While the bus got stuck in the curve, the truck had to cool down its engine in the same spot

In the afternoon we had the chance to go rafting. While Nik, Alex and Lucie went for it, I decided to skip it, as the water levels of the river were pretty high and the tour agency in Cusco had advised us not to do it for safety reasons. The Americans wanted to go as well, but they passed out on the sofa, as they needed to catch up with some sleep. In the end everything went well with rafting and Nik, Alex and Lucie had a great time.

Santa Maria is a pretty quiet village

The next morning we left Santa Maria and walked along a bumpy road through the jungle. After about an hour we took a small path that left the road and led us up into the mountains, through small banana, coffee and coca plantations. During a short break at the “Casa del mono”, the monkey’s house, we learned about the different types of cocoa products, coffee beans and Inca tequila, an alcohol made from potatoes and several different herbs.

Hiking a lonely road through the jungle
Inca tequila with serpent flavor

The following section was part of the original Inca trail and led us along a narrow path high above the river valley. The views were truly amazing! After a steep descend we followed the course of the river, crossing it twice – by a suspension bridge in disrepair and on a little pulley platform. At the end of the day we were quite exhausted and happy about having some time to relax in the hot springs of Santa Teresa.

This section is part of the original Inca Trail
Part of the railing and some planks were missing on this suspension bridge

Day three started with some rain, delaying our next activity – ziplining. Fortunately we didn’t need to wait too long for the rain to die down. We put on a body harness, gloves and a helmet and were ready to fly across the deep valley. We conquered the different ziplines in different styles, first sitting down, but then also upside down, spinning and “Condor-style”, all of which were a lot of fun!
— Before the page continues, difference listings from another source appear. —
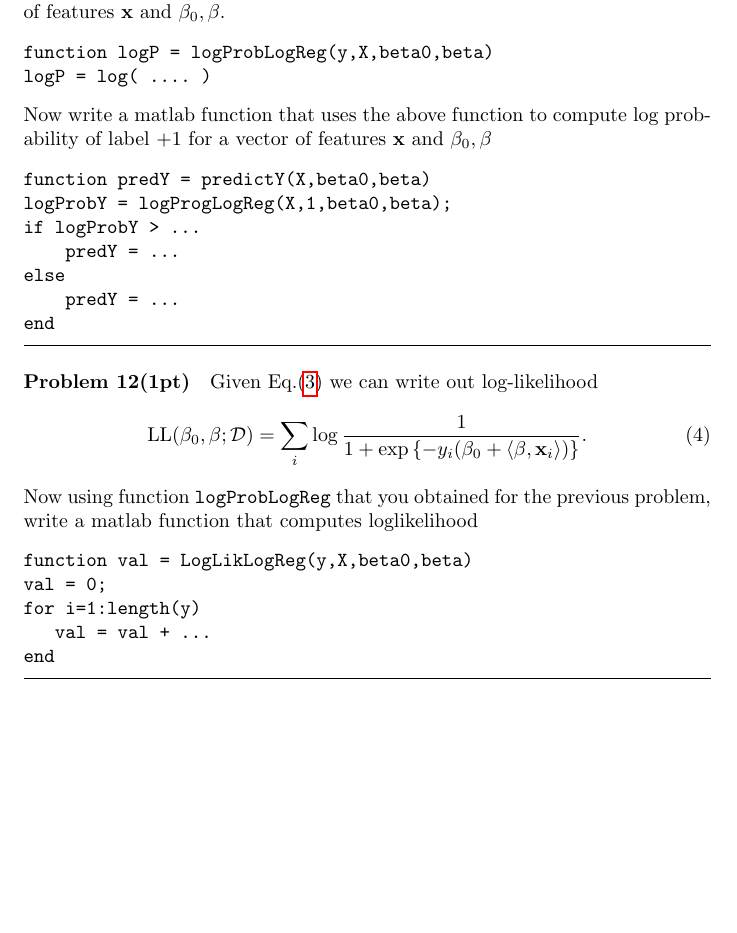
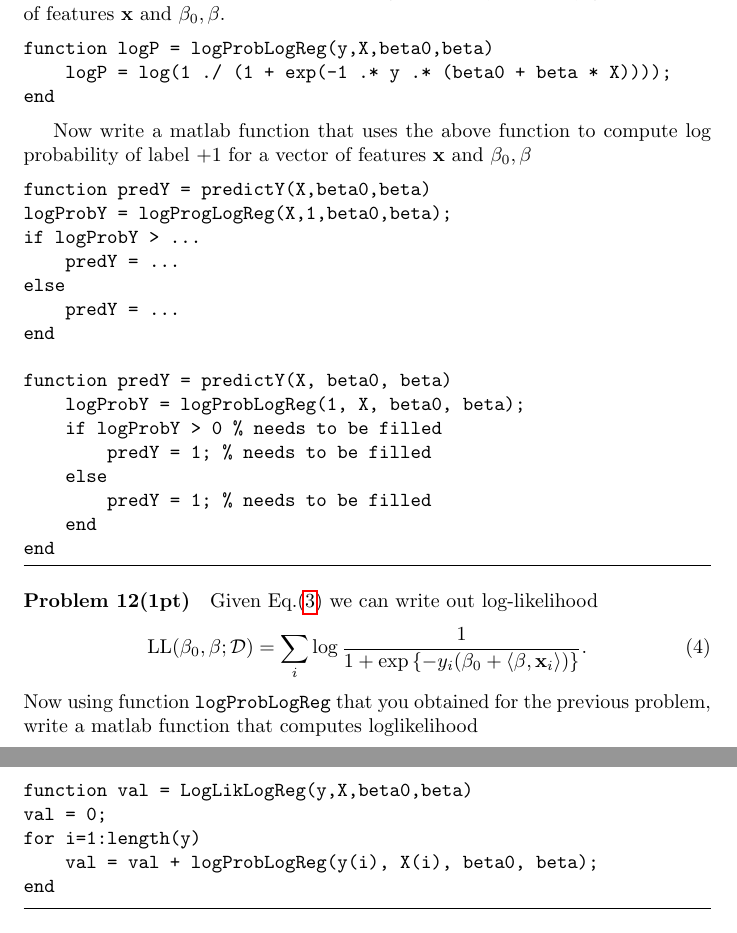
Before and after one commit to alaib/coursework, a LaTeX problem sheet (machine-learning/hw1/hw1.tex): part of page 6 of 7 before the commit and two parts of pages 6 and 7 of 8 after it, the two joined at a grey line, cut so that both start at the same text, the shorter picture padded with empty space. Compiled offline with pdfLaTeX.

Commit message:
Modified files

```diff
--- a/machine-learning/hw1/hw1.tex
+++ b/machine-learning/hw1/hw1.tex
@@ -221,8 +221,10 @@ p(y | \xx_i,\beta_0,\beta) = \frac{1}{1 + \myexp{-y_i(\beta_0 + \bket{\beta}{\xx
 Write a matlab function that computes log probability of label $y$ given a vector of features $\xx$ and $\beta_0,\beta$.
 \begin{verbatim}
 function logP = logProbLogReg(y,X,beta0,beta)
-logP = log( .... )
+    logP = log(1 ./ (1 + exp(-1 .* y .* (beta0 + beta * X))));
+end
 \end{verbatim}
+
 Now write a matlab function that uses the above function to compute log probability of label $+1$ for a vector of features $\xx$ and $\beta_0,\beta$
 \begin{verbatim}
 function predY = predictY(X,beta0,beta)
@@ -232,8 +234,16 @@ if logProbY > ...
 else
     predY = ...
 end
+
+function predY = predictY(X, beta0, beta)
+    logProbY = logProbLogReg(1, X, beta0, beta);
+    if logProbY > 0 % needs to be filled
+        predY = 1; % needs to be filled
+    else
+        predY = 1; % needs to be filled
+    end
+end
 \end{verbatim}
-
 
 \newproblem{1pt}
 Given Eq.\eqref{eq:plr} we can write out log-likelihood
@@ -245,7 +255,7 @@ Now using function $\texttt{logProbLogReg}$ that you obtained for the previous p
 function val = LogLikLogReg(y,X,beta0,beta)
 val = 0;
 for i=1:length(y)
-   val = val + ...
+    val = val + logProbLogReg(y(i), X(i), beta0, beta);
 end
 \end{verbatim}
 \newproblem{1pt}
```
Also changed, not shown: machine-learning/hw1/hw1.pdf, 2 other files.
The rest of the day involved some more hiking to Aguas Calientes, the closest village to Machu Pichu.

Upside down ziplining high above the valley
The last part of the trek followed the train line

By then we were ready for the most magnificent Inca ruins. At five in the morning we started our ascend of the several hundred steps that lead up to Machu Pichu. On a guided tour we learned that the city was built in the mid 15th century for the family and friends of the ruling Inca king at that time. With the arrival of the Spaniards it was abandoned and forgotten for about 400 years.

First sight Of Machu Pichu and Waynapichu through the clouds
The roofs of some of the houses were rebuilt

The rest of the day we explored the large area on our own, discovering little details that we hadn’t seen before on the tour. We also climbed the steep slopes to the top of Waynapichu, constantly wondering how and why the Incas had bothered to build more structures up there. Reaching the top, it became clear, that the 360° view is perfect for the defense of the city and a great spot for sending signals across large distances.

The narrow path to Waynapichu
The classic view of Machu Pichu

The way back to Cusco was long and included a train and a bus. It’s the fastest, but also more expensive route, but it allowed us to be back in time for a crazy carnival party the following day. The main scene was happening on the “Plaza de Armas”, where hundreds of locals and tourists engaged in a huge fight with foam spray and water bombs. But the fighting was not limited to the main square, so we had to be careful while walking through town.

Carnival in Cusco was a huge fight with water balloons and foam spray
Allied fighting with Catherine